The answer is usually "create a field in the same object." This is sort of implied by the "rules" of database normalization (the First Normal Form, Second Normal Form, etc). You can do a search to learn more, but basically speaking, all data that isn't duplicated belongs in the same table, and data that would be duplicated should be in separate tables so they are no longer duplicated.
However, there are exceptions to the rules. For example, you may have a double-book accounting system, where each debit has an associated credit. In this case, each record will have a 1:1 relationship, but you need the data to roll up to each account separately.

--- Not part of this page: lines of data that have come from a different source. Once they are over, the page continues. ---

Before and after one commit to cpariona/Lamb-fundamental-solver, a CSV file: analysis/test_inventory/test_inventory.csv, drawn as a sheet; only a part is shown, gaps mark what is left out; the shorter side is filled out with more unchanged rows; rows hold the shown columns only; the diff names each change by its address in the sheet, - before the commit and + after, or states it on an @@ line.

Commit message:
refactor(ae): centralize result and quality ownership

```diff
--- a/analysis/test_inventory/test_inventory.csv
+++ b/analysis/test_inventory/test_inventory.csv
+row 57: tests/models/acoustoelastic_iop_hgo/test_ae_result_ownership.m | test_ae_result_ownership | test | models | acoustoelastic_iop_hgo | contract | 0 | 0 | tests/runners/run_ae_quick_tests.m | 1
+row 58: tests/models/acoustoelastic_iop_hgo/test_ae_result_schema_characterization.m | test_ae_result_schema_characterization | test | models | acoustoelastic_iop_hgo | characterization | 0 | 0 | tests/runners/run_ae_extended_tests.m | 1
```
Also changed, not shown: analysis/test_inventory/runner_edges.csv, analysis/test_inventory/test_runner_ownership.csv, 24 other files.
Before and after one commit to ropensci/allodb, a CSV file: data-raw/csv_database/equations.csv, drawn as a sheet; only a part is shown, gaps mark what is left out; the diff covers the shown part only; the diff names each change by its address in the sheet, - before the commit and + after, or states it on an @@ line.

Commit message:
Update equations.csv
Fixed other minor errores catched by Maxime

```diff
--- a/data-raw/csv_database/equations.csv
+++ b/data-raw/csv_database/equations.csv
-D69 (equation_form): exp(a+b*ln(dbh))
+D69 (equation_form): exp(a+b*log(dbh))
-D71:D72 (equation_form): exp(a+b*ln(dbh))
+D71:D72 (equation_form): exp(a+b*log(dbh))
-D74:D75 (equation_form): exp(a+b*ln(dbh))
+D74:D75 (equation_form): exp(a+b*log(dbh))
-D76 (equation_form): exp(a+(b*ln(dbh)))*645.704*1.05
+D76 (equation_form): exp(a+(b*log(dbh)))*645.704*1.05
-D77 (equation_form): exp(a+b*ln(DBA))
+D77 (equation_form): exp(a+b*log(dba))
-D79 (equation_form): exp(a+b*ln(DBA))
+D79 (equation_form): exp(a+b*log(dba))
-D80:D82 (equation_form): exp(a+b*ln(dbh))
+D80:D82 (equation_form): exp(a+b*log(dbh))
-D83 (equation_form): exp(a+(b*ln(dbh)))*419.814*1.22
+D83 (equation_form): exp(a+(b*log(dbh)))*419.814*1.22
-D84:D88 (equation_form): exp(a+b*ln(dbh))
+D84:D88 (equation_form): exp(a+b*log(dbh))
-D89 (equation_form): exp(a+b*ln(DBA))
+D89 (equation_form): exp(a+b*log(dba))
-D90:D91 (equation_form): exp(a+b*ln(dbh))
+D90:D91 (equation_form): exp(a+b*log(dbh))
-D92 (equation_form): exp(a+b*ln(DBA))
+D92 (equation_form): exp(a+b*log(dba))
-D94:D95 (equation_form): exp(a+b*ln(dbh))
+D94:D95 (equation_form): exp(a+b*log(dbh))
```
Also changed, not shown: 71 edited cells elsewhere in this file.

Or, you might find that you need more than the maximum number of allowed relationships or fields, so you need to split the table (we actually ran in to this problem in our production org!). Or, it might be a matter of security, where you need some of the data hidden from some users, and for some reason, field level security won't work. There are at least several good reasons why a custom field simply won't work.
Using a separate custom object has several penalties. First, more storage will be used (2kb per record), so you'll double up on the storage you're using with the latter design. Second, you're limited to the number of relationships you can create on a single object. Third, this design means more data entry screens or custom code to meld the data into one view/edit mode.
So, in summary, the answer is "usually custom fields, unless you have a specific reason otherwise."